**RECORDS SUPPLIED**.
──────────────────────────────

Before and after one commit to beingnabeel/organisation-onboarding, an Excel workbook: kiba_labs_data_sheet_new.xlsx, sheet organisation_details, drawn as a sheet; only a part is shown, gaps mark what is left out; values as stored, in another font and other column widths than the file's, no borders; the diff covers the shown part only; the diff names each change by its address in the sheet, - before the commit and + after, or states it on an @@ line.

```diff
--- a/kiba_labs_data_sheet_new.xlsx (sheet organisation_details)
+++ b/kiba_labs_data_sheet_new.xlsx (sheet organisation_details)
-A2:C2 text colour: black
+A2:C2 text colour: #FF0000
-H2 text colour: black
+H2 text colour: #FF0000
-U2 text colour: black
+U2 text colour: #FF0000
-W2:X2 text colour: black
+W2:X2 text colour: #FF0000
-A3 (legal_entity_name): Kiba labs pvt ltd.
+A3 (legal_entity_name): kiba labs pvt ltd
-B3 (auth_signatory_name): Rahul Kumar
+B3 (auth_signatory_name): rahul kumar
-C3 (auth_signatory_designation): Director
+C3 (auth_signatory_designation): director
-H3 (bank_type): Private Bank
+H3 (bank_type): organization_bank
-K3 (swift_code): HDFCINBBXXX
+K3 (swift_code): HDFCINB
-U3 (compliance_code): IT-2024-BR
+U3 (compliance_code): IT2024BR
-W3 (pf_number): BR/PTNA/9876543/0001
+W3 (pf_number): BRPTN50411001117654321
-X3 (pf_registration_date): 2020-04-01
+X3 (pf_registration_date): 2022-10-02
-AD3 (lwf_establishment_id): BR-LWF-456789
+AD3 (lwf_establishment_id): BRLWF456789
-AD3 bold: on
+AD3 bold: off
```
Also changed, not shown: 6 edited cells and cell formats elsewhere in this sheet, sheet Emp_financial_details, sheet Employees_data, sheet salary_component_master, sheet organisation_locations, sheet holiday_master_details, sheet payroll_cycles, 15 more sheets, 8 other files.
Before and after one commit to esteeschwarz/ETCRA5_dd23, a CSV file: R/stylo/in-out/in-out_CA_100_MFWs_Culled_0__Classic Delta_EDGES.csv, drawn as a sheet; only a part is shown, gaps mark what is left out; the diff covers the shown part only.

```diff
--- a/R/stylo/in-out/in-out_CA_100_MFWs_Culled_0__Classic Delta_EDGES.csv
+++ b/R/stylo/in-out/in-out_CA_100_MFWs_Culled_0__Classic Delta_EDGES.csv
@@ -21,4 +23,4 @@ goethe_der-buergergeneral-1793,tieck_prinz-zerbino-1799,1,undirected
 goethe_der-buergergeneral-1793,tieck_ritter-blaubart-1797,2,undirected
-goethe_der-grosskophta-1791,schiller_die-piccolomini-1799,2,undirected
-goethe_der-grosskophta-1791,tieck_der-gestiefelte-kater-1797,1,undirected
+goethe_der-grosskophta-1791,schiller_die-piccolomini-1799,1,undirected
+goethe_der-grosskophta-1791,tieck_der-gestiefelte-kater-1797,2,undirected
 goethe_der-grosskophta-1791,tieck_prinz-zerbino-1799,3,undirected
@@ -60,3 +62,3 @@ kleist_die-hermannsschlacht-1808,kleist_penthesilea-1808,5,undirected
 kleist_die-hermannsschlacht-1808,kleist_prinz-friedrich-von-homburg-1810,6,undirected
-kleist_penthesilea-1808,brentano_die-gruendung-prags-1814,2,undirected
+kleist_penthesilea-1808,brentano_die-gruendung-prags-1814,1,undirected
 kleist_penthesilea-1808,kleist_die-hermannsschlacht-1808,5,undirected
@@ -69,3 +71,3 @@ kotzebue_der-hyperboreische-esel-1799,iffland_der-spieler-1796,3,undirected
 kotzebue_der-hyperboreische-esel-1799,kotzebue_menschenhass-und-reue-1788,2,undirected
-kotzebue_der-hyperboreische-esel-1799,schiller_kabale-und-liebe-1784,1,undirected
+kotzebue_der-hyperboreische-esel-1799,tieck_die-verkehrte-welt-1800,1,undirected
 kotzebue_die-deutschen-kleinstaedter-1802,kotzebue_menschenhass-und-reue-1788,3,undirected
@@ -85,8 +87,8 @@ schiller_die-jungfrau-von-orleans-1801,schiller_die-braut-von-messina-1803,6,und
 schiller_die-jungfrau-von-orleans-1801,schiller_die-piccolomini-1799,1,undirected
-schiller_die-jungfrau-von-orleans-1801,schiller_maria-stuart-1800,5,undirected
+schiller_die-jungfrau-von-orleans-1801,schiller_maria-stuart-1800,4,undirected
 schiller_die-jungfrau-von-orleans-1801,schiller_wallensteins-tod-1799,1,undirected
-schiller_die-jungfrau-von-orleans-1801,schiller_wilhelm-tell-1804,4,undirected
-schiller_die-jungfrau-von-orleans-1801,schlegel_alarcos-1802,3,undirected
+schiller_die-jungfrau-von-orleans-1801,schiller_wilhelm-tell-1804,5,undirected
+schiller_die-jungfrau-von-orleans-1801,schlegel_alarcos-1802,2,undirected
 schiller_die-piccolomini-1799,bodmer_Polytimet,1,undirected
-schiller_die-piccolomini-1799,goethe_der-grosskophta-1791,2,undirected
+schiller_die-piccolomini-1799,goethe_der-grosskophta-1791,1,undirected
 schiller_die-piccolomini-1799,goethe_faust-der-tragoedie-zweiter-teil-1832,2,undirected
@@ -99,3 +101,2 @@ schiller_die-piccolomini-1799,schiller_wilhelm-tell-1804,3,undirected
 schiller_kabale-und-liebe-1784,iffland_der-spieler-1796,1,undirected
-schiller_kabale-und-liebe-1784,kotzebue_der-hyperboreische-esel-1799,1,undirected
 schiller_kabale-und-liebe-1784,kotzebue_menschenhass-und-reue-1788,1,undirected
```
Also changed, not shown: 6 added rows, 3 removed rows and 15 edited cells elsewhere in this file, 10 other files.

──────────────────────────────

**EXERCISE**. Copy all lines from the material that contain "hermannsschlacht".

**RESULT OF THIS TASK**.
@@ -60,3 +62,3 @@ kleist_die-hermannsschlacht-1808,kleist_penthesilea-1808,5,undirected
 kleist_die-hermannsschlacht-1808,kleist_prinz-friedrich-von-homburg-1810,6,undirected
 kleist_penthesilea-1808,kleist_die-hermannsschlacht-1808,5,undirected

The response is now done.